Besides supplying India with a great percentage of the oil imports it depends on, Iran also gives India opportunities to advance its regional and security goals in ways the U.S. is unable to do. A case in point is the Chabahar port that India is building on Iran’s southeastern coast. This port allows India to bypass Pakistan and access trade not just with Iran, but also Afghanistan and other Central Asian markets. It also gives India a means of countering China’s investment and military ambitions in the nearby Pakistani port of Gwadar.
India’s relationship with Russia is even more valuable. The Stockholm International Peace Research Institute shows that India is the world’s single-largest weapons importer, spending more than $100 billion on new arms from 2008 to 2017. Russia is by far India’s largest weapons supplier, accounting for around 62 percent of its total imports. The U.S. supplies only 15 percent of India’s weapons imports. Even more valuable to India is Russia’s willingness to undertake joint ventures with Indian arms manufacturers, thereby aiding India’s modernization of its own weapons production capability.
India’s decision to trade with Iran and Russia, despite U.S. sanctions, could represent serious fissures in the foundations of the U.S.-India partnership. Signs of cracks in this partnership are significant because of what Bible prophecy says on the topic of India in the “latter years.” This phrase refers to the time we are living in now, which you can prove by studying our article “Are These the ‘Last Days’?”
The Trumpet has often written about a 200 million-man Asian army that Bible prophecy says will form in the “latter years.” In our September 2014 issue, editor in chief Gerald Flurry wrote:
The Bible gives some important details about this largest army ever assembled on Earth. It tells us which nations will contribute soldiers to it. It shows it will include the combined forces from several Asian nations. It refers to this Asian confederacy as the “kings of the east” (Revelation 16:12). …
A prophecy in Ezekiel 38 gives us some of these important details. “And the word of the Lord came unto me, saying, Son of man, set thy face against Gog, the land of Magog, the chief prince of Meshech and Tubal, and prophesy against him” (Ezekiel 38:1-2). …
Scholars generally agree that “Gog” is Russia and that “the land of Magog” includes China. The descendants of Meshech and Tubal have been found together throughout history. In Assyrian and Greek histories, Meshech appears as Musku, Muski or Mushki—all names related to the Russian spelling of Moscow, as you can read in the International Standard Bible Encyclopedia. What about Tubal? On the eastern side of the Ural Mountains lies the city of Tobolsk, named after the Tobol River, derived from Tubal. Tobolsk was once the seat of Russian government over Siberia and was basically considered Russia’s Asian capital.
It is clear that this army will be led by Russia. Ezekiel’s prophecy goes on to say that this massive, Russian-led army will include “Ethiopia, and Libya …” (Ezekiel 38:5). In this verse, these two names would more accurately be translated “Cush” and “Phut,” as Young’s Literal Translation, the Darby Bible and other translations correctly render them. Some segments of the peoples of Cush and Phut settled in Africa; the rest migrated to India. And the context of this scripture shows that it refers not to African peoples, but mainly to modern-day Indian peoples.
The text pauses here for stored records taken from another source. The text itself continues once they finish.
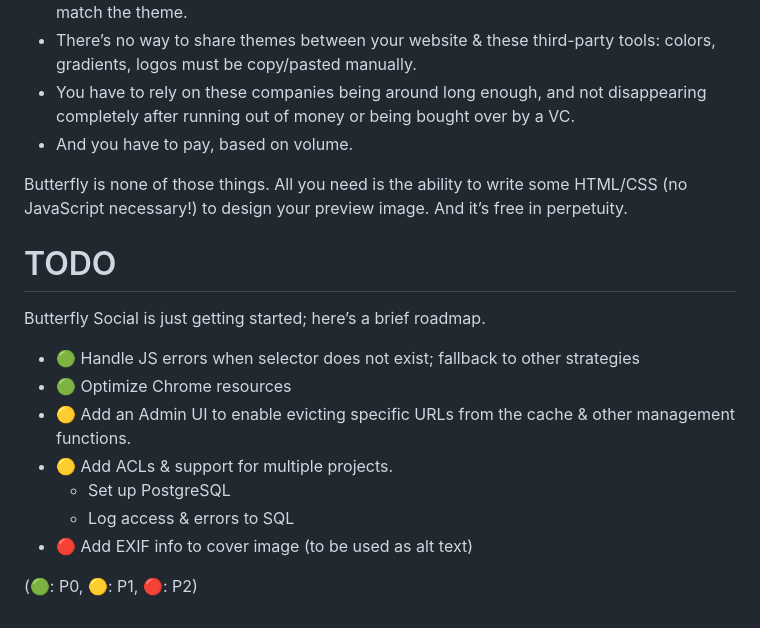
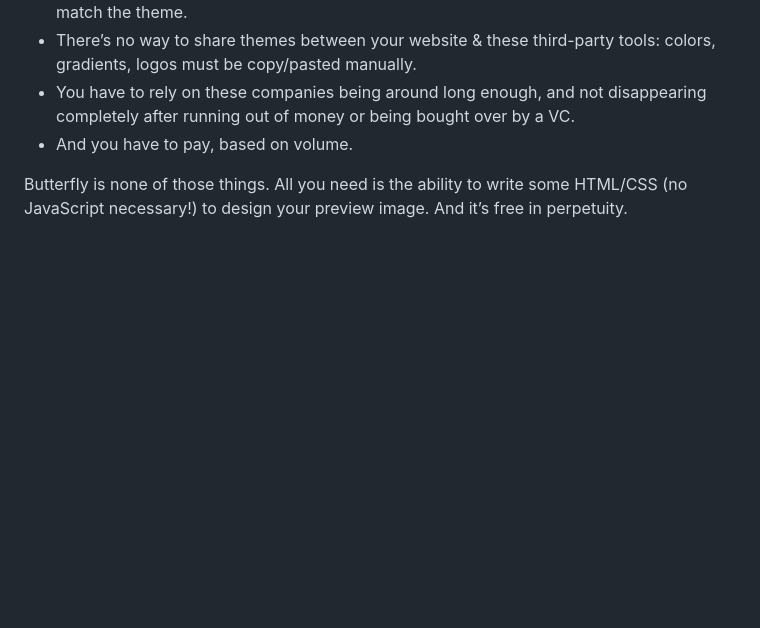
Before and after one commit to chimbori/butterfly, a Markdown page: README.md, the part around the change printed below. Rendered like a GitHub page; blank space fills up the shorter version.

```diff
--- a/README.md
+++ b/README.md
@@ -149,17 +177,3 @@ But now,
 - And you have to pay, based on volume.
 
 Butterfly is none of those things. All you need is the ability to write some HTML/CSS (no JavaScript necessary!) to design your preview image. And it’s free in perpetuity.
-
-# TODO
-
-Butterfly Social is just getting started; here’s a brief roadmap.
-
-- 🟢 Handle JS errors when selector does not exist; fallback to other strategies
-- 🟢 Optimize Chrome resources
-- 🟡 Add an Admin UI to enable evicting specific URLs from the cache & other management functions.
-- 🟡 Add ACLs & support for multiple projects.
-  - Set up PostgreSQL
-  - Log access & errors to SQL
-- 🔴 Add EXIF info to cover image (to be used as alt text)
-
-(🟢: P0, 🟡: P1, 🔴: P2)
```
Also changed, not shown: other parts of README.md (+47 -19 lines), assets/screenshot-pwa.png (added).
With India now relying more on Russia and Iran, to the detriment of its ties with the U.S., the stage is being set for India to take its place among “the kings of the east.”
To understand more about India and the end-time Asian bloc that is now forming, order a copy of our free booklet Russia and China in Prophecy . ▪